__Problem to solve__
For the data that follows, report how many lines include the string "this", and write the number alone.

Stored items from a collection
^^^^
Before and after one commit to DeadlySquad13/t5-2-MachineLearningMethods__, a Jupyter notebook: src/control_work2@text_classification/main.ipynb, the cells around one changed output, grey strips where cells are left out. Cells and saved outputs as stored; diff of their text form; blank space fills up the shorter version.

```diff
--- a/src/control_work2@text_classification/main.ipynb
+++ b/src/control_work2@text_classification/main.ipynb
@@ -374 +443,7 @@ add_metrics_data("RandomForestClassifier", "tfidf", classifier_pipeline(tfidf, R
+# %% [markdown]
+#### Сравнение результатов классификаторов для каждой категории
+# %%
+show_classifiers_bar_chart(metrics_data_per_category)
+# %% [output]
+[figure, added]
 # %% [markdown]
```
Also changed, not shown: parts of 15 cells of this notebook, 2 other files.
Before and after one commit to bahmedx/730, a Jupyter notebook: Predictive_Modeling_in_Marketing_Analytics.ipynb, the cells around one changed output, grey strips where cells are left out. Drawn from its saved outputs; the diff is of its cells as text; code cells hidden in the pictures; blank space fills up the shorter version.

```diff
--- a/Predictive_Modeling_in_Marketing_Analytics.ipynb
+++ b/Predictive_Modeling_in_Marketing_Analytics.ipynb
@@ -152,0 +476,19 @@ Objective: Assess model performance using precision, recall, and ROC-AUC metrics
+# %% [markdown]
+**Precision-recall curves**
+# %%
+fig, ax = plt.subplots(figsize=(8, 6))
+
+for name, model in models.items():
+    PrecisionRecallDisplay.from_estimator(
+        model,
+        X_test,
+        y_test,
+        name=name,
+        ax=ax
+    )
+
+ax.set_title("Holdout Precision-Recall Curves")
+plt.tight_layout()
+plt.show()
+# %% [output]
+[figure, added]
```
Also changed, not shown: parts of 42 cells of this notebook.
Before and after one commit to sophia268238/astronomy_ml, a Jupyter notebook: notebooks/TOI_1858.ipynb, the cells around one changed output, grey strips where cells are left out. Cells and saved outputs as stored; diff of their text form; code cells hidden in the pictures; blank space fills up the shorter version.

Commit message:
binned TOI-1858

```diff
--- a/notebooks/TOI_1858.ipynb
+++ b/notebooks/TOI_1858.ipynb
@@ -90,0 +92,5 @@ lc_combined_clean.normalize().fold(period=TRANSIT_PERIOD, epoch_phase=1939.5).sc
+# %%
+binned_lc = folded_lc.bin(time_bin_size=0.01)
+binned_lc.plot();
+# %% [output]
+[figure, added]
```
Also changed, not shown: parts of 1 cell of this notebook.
^^^^
__Your solution__
3